After hearing Anne Marie Morris's racist comment, I didn't even feel angry. It's happened too many times before
The Tories have a deep and painful history with racism. Lord Dixon-Smith, a well-respected peer, in 2008 used the N-word in the House of Lords. Tory Councillor Peter Edwards used the phrase on BBC Radio Bristol’s drive time show. And Councillor Gerry Forsbrey used it in 2012
Given its history, and repeated promises to learn from past mistakes, might it have been too much to hope that the modern MP would be able to refrain from using racist language? To judge from Conservative MP Anne Marie Morris’ "slip up" in Parliament yesterday, it appears so.
But I’m no longer angry about racism. I’m tired. I’m tired of having to explain relentlessly that the vocabulary people are using is offensive. Whenever I feel we are taking 10 steps forward, fools take us 10 steps back again.

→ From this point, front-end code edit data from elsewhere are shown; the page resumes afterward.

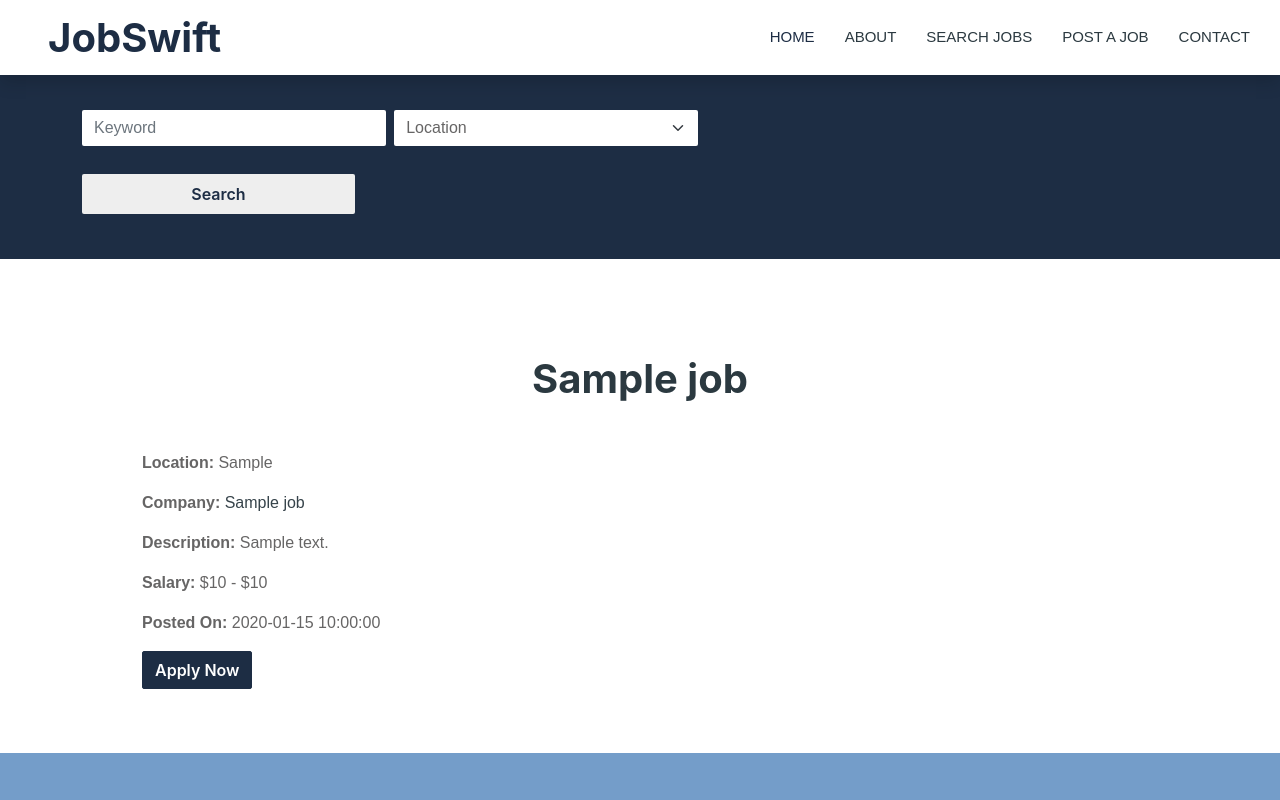
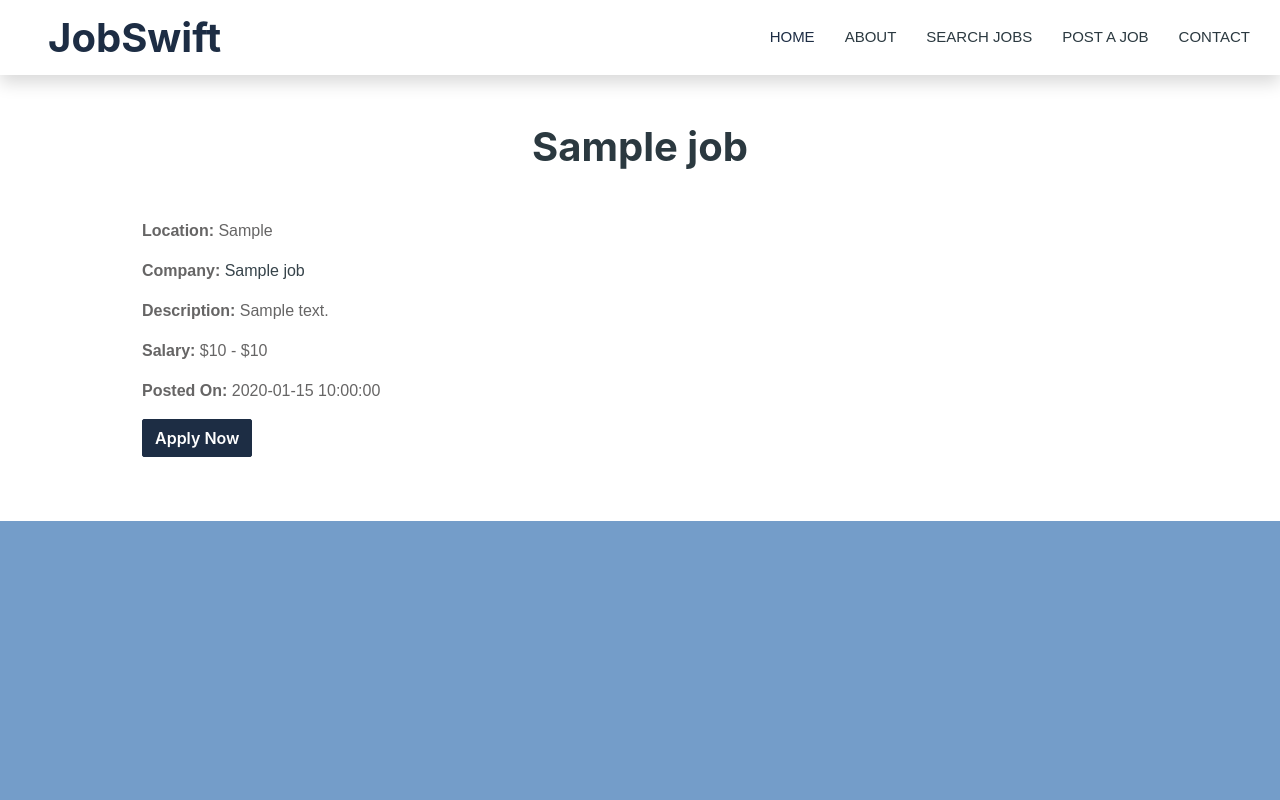
Before and after one commit to chinhegde/Cloud-native-Microservices-for-Job-Portal, a Flask app: template templates/job-details.html in a window 1280 px wide. Run offline with Flask 3, Linux system fonts and the light colour scheme; the template is opened without the code that fills it: most values are stand-ins (such as "Sample title", 1, 10 or a date in 2020); parts of the project's set-up code (start-up, migrations or seed data) failed here and were passed over; some libraries are stand-ins or nearby versions.

Commit message:
Search changes, apply job filter query changes

```diff
--- a/app.py
+++ b/app.py
@@ -190,7 +190,10 @@
 
 @app.route('/apply/<job_id>')
 def apply(job_id):
-    job = next((job for job in jobs_data if job['job_id'] == job_id), None)
+    response = jobsTable.query(
+        KeyConditionExpression=Key('job_id').eq(job_id)
+    )
+    job = response.get('Items', [None])[0]
     if job:
         return render_template('apply.html', job=job)
     else:
--- a/templates/job-details.html
+++ b/templates/job-details.html
@@ -3,37 +3,6 @@
 {% block title %}Job search - JobSwift{% endblock %}
 
 {% block content %}
-
-<!-- Search Start -->
-<div class="container-fluid bg-primary mb-5 wow fadeIn" data-wow-delay="0.1s" style="padding: 35px;">
-    <div class="container">
-        <div class="row g-2">
-            <div class="col-md-10">
-                <div class="row g-2">
-                    <div class="col-md-4">
-                        <input type="text" class="form-control border-0" placeholder="Keyword" />
-                    </div>
-                    <div class="col-md-4">
-                        <select class="form-select border-0">
-                            <option selected>Location</option>
-                            {% set locations = [] %}
-                                {% for job in jobs %}
-                                    {% if job.job_location not in locations %}
-                                        {% set _ = locations.append(job.job_location) %}
-                                        <option value="{{ job.job_location }}">{{ job.job_location }}</option>
-                                    {% endif %}
-                                {% endfor %}
-                        </select>
-                    </div>
-                </div>
-            </div>
-            <div class="col-md-3">
-                <button class="btn btn-dark border-0 w-100">Search</button>
-            </div>
-        </div>
-    </div>
-</div>
-<!-- Search End -->
 
 <div class="container-xxl py-5">
     <div class="container">
```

After realising her error, Morris retreated: “The comment was totally unintentional. I apologise unreservedly for any offence caused” – but only after an audio recording was published that proved she’d actually said it. Did she really expect everybody to say, “Oh, silly Anne Marie. That’s fine. Don’t worry about it. Everyone makes mistakes”?
People do make mistakes. Time and time again. Privately educated Oxbridge-types like Morris is not the first and I doubt she will be the last. Racism has a long and painful history in the Conservative party, and it continues nowadays in forms that are usually more subtle than Morris’s “accidental” outburst. The harsh effects of Tory austerity have been felt the most by black and ethnic minority families in the UK, including cuts to wages, vital services, and attacks on workers' rights.
Ethnic minorities are far less likely to be hired for a job than their white counterparts.
Theresa May doesn't even have a single black MP in her cabinet and nor did David Cameron when he was in power. Tory rule is, and always has been, bleak for ethnic minorities.
Racial slurs are something the Tories don't seem to learn from, either. Lord Dixon-Smith, a well-respected peer, in 2008 used “n*****r in the woodpile” in the House of Lords chamber and apologised, saying he had “left my brains behind” and said that the phrased had “slipped out without thinking”.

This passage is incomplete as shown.